Multiple sclerosis is an autoimmune disease of the central nervous system (brain and spinal cord) affecting the myelin sheath which insulates nerve cells and is important for the transmission of nerve impulses. This causes the relay of information between the brain and the rest of your body to either slow down or stop and can lead to muscle weakness, difficulty with coordination and balance, vision and speech difficulties, tremors, dizziness, and cognitive difficulties.
Pain is present in about half of all people suffering from multiple sclerosis. It is more common in women. You may experience pain in multiple sclerosis due to immobility, wear and tear, and medication.
Some of the prominent types of pain experienced in multiple sclerosis include:
- Trigeminal neuralgia: Stabbing pain in the face
- Lhermitte’s sign: Brief electric shock-type pain in the back of your head, traveling down your spine when you bend your head forward
- Dysesthesias (MS hug): Aching or burning pain that usually feels like constriction around the legs and feet
- Spastic pains: Muscle spasms or cramps
- Burning, aching, prickling type pain
- Musculoskeletal pain: Due to spasticity, pressure caused by immobility, you struggle to offset problems of gait and balance.
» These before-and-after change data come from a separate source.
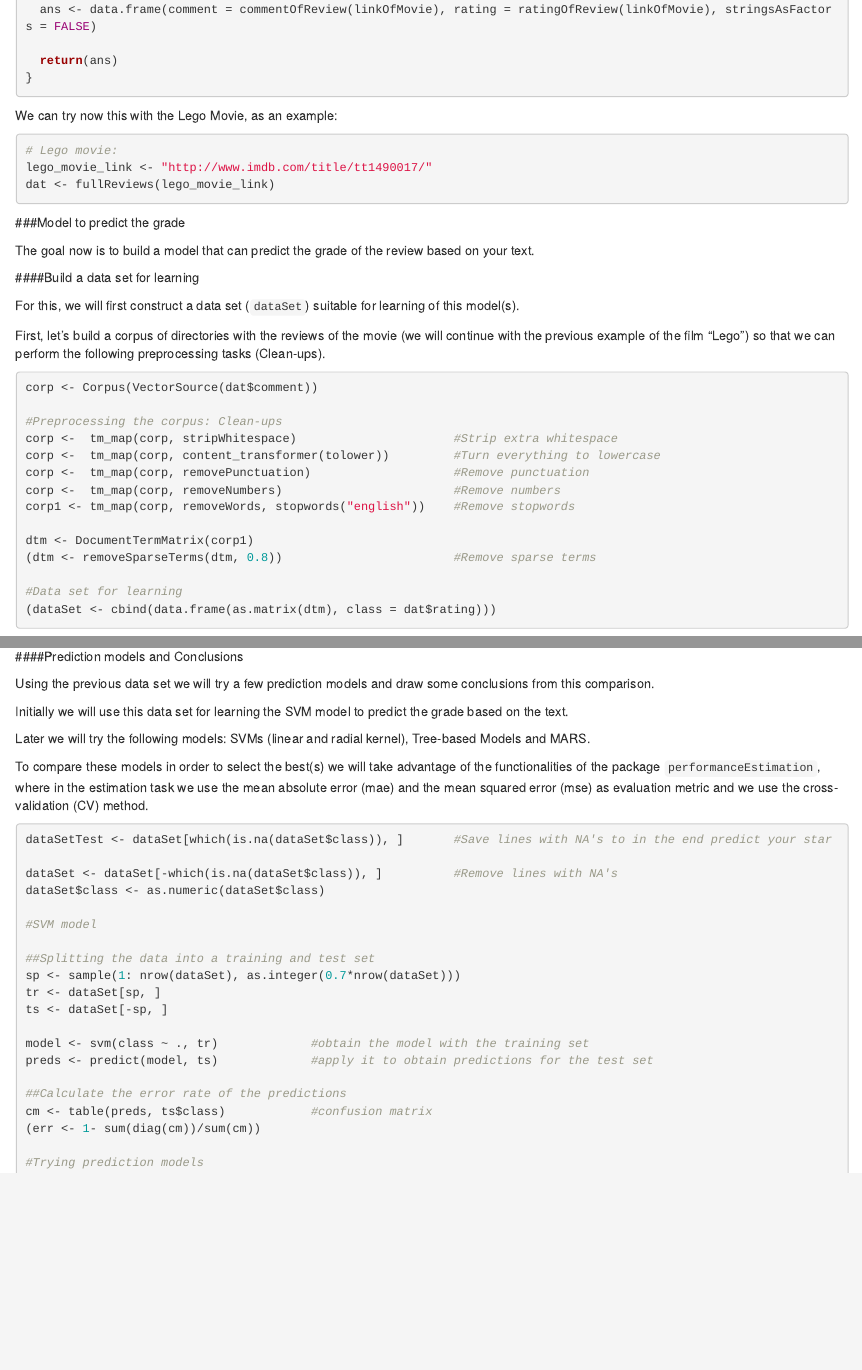
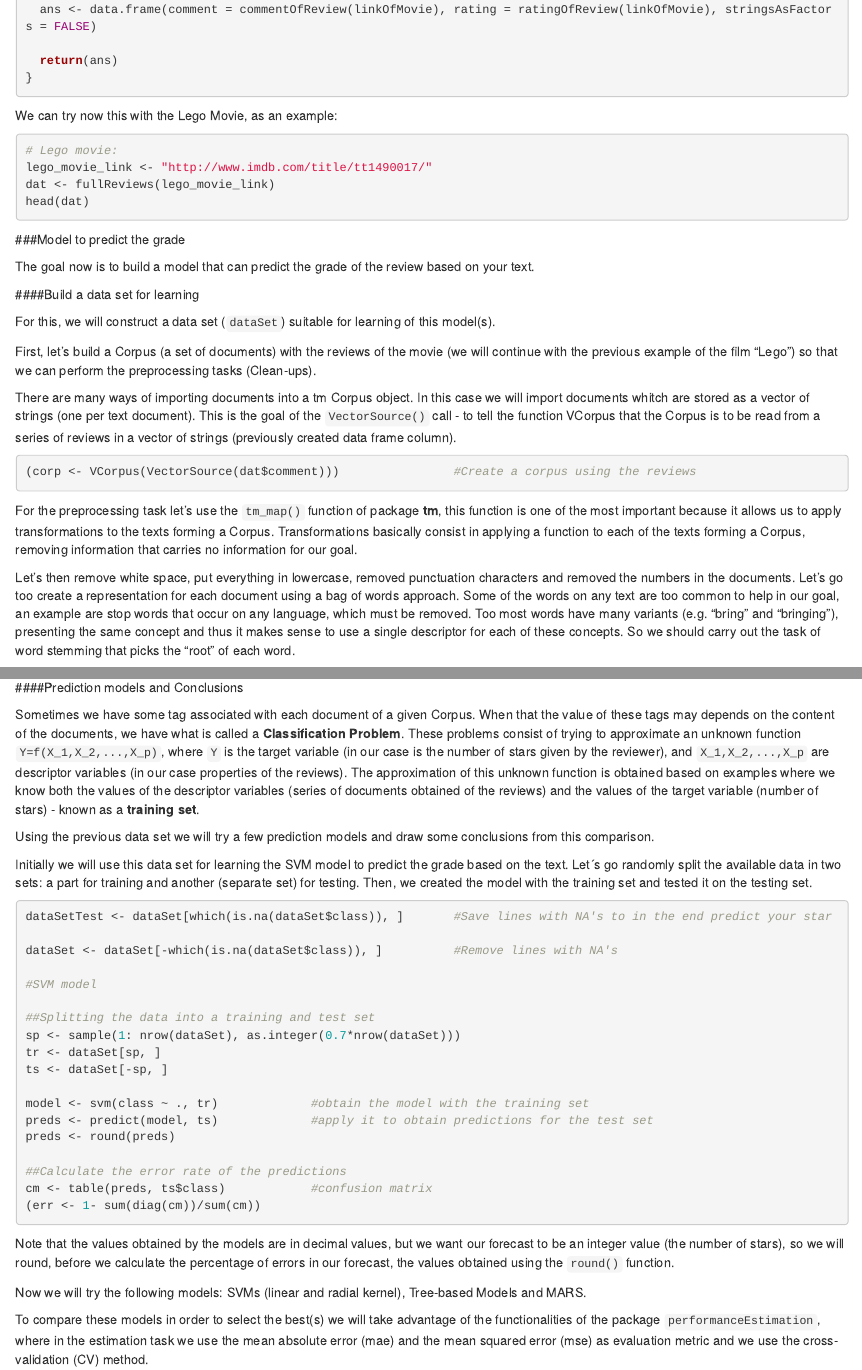
Before and after one commit to vanessa-silva/dmii-ass2, an R Markdown document (Report-Practical_Assignment_2.Rmd): the page in a window 1100 px wide, from 5460 px down, and a second part further down, joined at a grey line. Rendered offline with R 4.5, knitr and Pandoc, with nearby package versions; some code elsewhere in the file could not run offline.

Commit message:
Some improvements

````diff
--- a/Report-Practical_Assignment_2.Rmd
+++ b/Report-Practical_Assignment_2.Rmd
@@ -281,6 +281,7 @@ We can try now this with the Lego Movie, as an example:
 # Lego movie:
 lego_movie_link <- "http://www.imdb.com/title/tt1490017/"
 dat <- fullReviews(lego_movie_link)
+head(dat)
 ```
 
 ###Model to predict the grade
@@ -289,13 +290,23 @@ The goal now is to build a model that can predict the grade of the review based
 
 ####Build a data set for learning
 
-For this, we will first construct a data set (``dataSet``) suitable for learning of this model(s).
+For this, we will construct a data set (``dataSet``) suitable for learning of this model(s).
 
-First, let's build a corpus of directories with the reviews of the movie (we will continue with the previous example of the film "Lego") so that we can perform the following preprocessing tasks (Clean-ups).
+First, let's build a Corpus (a set of documents) with the reviews of the movie (we will continue with the previous example of the film "Lego") so that we can perform the preprocessing tasks (Clean-ups).
+
+There are many ways of importing documents into a tm Corpus object. In this case we will import documents whitch are stored as a vector of strings (one per text document). This is the goal of the ``VectorSource()`` call - to tell the function VCorpus that the Corpus is to be read from a series of reviews in a vector of strings (previously created data frame column).
 
 ```{r, eval=FALSE}
-corp <- Corpus(VectorSource(dat$comment))
+(corp <- VCorpus(VectorSource(dat$comment)))                #Create a corpus using the reviews
+```
 
+For the preprocessing task let's use the ``tm_map()`` function of package **tm**, this function is one of the most important because it allows us to apply transformations to the texts forming a Corpus.
+Transformations basically consist in applying a function to each of the texts forming a Corpus, removing information that carries no information for our goal.
+
+Let's then remove white space, put everything in lowercase, removed punctuation characters and removed the numbers in the documents.
+Let's go too create a representation for each document using a bag of words approach. Some of the words on any text are too common to help in our goal, an example are stop words that occur on any language, which must be removed. Too most words have many variants (e.g. “bring” and “bringing”), presenting the same concept and thus it makes sense to use a single descriptor for each of these concepts. So we should carry out the task of word stemming that picks the “root” of each word.
+
+```{r}
 #Preprocessing the corpus: Clean-ups
 corp <-  tm_map(corp, stripWhitespace)                      #Strip extra whitespace
 corp <-  tm_map(corp, content_transformer(tolower))         #Turn everything to lowercase
@@ -305,2 +318 @@ corp1 <- tm_map(corp, removeWords, stopwords("english"))    #Remove stopwords
 
-dtm <- DocumentTermMatrix(corp1)
@@ -307,24 +329,26 @@ dtm <- DocumentTermMatrix(corp1)
 (dtm <- removeSparseTerms(dtm, 0.8))                        #Remove sparse terms
 
 #Data set for learning
-(dataSet <- cbind(data.frame(as.matrix(dtm), class = dat$rating)))
+dataSet <- cbind(data.frame(as.matrix(dtm), class = dat$rating))
+head(dataSet)
 ```
 
 ####Prediction models and Conclusions
 
+Sometimes we have some tag associated with each document of a given Corpus. When that the value of these tags may depends on the content of the documents, we have what is called a **Classification Problem**.
+These problems consist of trying to approximate an unknown function ``Y=f(X_1,X_2,...,X_p)``, where ``Y`` is the target variable (in our case is the number of stars given by the reviewer), and ``X_1,X_2,...,X_p`` are descriptor variables (in our case properties of the reviews).
+The approximation of this unknown function is obtained based on examples where we know both the values of the descriptor variables (series of documents obtained of the reviews) and the values of the target variable (number of stars) - known as a **training set**.
+
 Using the previous data set we will try a few prediction models and draw some conclusions from this comparison.
 
 Initially we will use this data set for learning the SVM model to predict the grade based on the text.
-
-Later we will try the following models: SVMs (linear and radial kernel), Tree-based Models and MARS.
-
-To compare these models in order to select the best(s) we will take advantage of the functionalities of the package `performanceEstimation`, where in the estimation task we use the mean absolute error (mae) and the mean squared error (mse) as evaluation metric and we use the cross-validation (CV) method.
+Let´s go randomly split the available data in two sets: a part for training and another (separate set) for testing.
+Then, we created the model with the training set and tested it on the testing set.
 
 ```{r, eval=FALSE}
 dataSetTest <- dataSet[which(is.na(dataSet$class)), ]       #Save lines with NA's to in the end predict your star
 
 dataSet <- dataSet[-which(is.na(dataSet$class)), ]          #Remove lines with NA's
-dataSet$class <- as.numeric(dataSet$class)
 
 #SVM model
 
@@ -335,11 +359,20 @@ ts <- dataSet[-sp, ]
 
 model <- svm(class ~ ., tr)             #obtain the model with the training set
 preds <- predict(model, ts)             #apply it to obtain predictions for the test set
+preds <- round(preds)
 
 ##Calculate the error rate of the predictions
 cm <- table(preds, ts$class)            #confusion matrix
 (err <- 1- sum(diag(cm))/sum(cm))
+```
 
+Note that the values obtained by the models are in decimal values, but we want our forecast to be an integer value (the number of stars), so we will round, before we calculate the percentage of errors in our forecast, the values obtained using the ``round()`` function.
+
+Now we will try the following models: SVMs (linear and radial kernel), Tree-based Models and MARS.
+
+To compare these models in order to select the best(s) we will take advantage of the functionalities of the package `performanceEstimation`, where in the estimation task we use the mean absolute error (mae) and the mean squared error (mse) as evaluation metric and we use the cross-validation (CV) method.
+
+```{r}
 #Trying prediction models
 exp <- performanceEstimation(
   PredTask(class ~ ., dataSet),
````
Also changed, not shown: Report-Practical_Assignment_2.Rmd (16 more changed lines).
When you present to the clinic with multiple sclerosis-related pain, your doctor will perform tests to rule out other possible causes of pain. You may be prescribed pain medication along with anticonvulsant or antidepressant medication. You are advised to exercise and stretch regularly to relieve your muscular pain. Other forms of pain management such as acupuncture, yoga, hypnosis, meditation and stress management may also be recommended.